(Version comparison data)
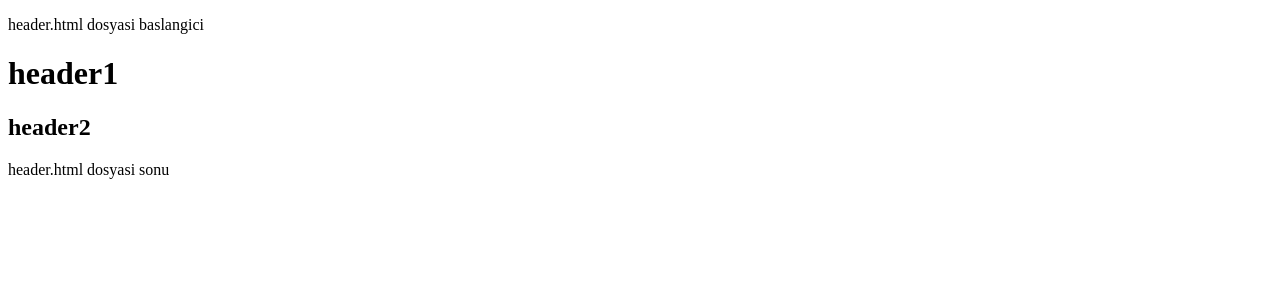
Repository: fkaraca44/JSP
Page: ServletTutorials2/src/main/webapp/Static_Dynamic_include/header.html
These files come from the project's save history. The page is drawn as it stood at one moment and after the next save; the edit follows.
The browser window is 1280 px wide. The pictures show the whole page.

Above is the page before, as saved 2017-09-08 21:26:16.

After the next save:
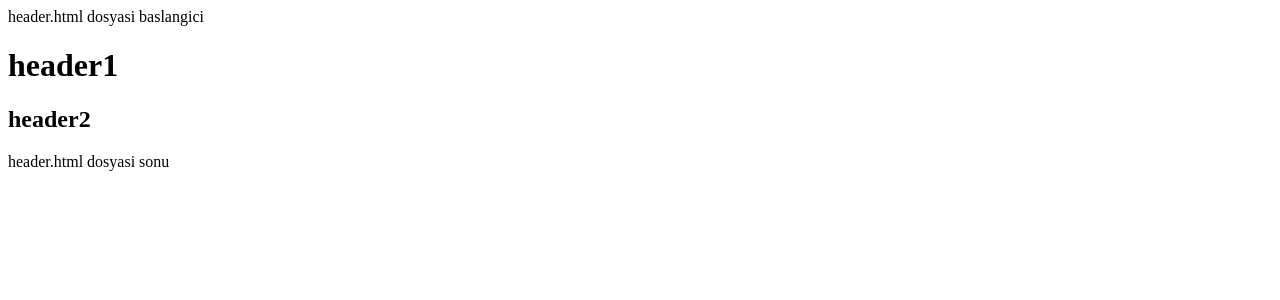
Saved 83 s later.
--- a/ServletTutorials2/src/main/webapp/Static_Dynamic_include/header.html
+++ b/ServletTutorials2/src/main/webapp/Static_Dynamic_include/header.html
@@ -1,13 +1,4 @@
-<!DOCTYPE html>
-<html>
-<head>
-<meta charset="UTF-8">
-<title>Insert title here</title>
-</head>
-<body>
 <p>header.html dosyasi baslangici</p>
 <h1>header1</h1>
 <h2>header2</h2>
 <p>header.html dosyasi sonu</p>
-</body>
-</html>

What to produce
Copy each record exactly. Leave any images out of the copy.

Task output
Repository: fkaraca44/JSP
Page: ServletTutorials2/src/main/webapp/Static_Dynamic_include/header.html
These files come from the project's save history. The page is drawn as it stood at one moment and after the next save; the edit follows.
The browser window is 1280 px wide. The pictures show the whole page.

Above is the page before, as saved 2017-09-08 21:26:16.

After the next save:
Saved 83 s later.
--- a/ServletTutorials2/src/main/webapp/Static_Dynamic_include/header.html
+++ b/ServletTutorials2/src/main/webapp/Static_Dynamic_include/header.html
@@ -1,13 +1,4 @@
-<!DOCTYPE html>
-<html>
-<head>
-<meta charset="UTF-8">
-<title>Insert title here</title>
-</head>
-<body>
 <p>header.html dosyasi baslangici</p>
 <h1>header1</h1>
 <h2>header2</h2>
 <p>header.html dosyasi sonu</p>
-</body>
-</html>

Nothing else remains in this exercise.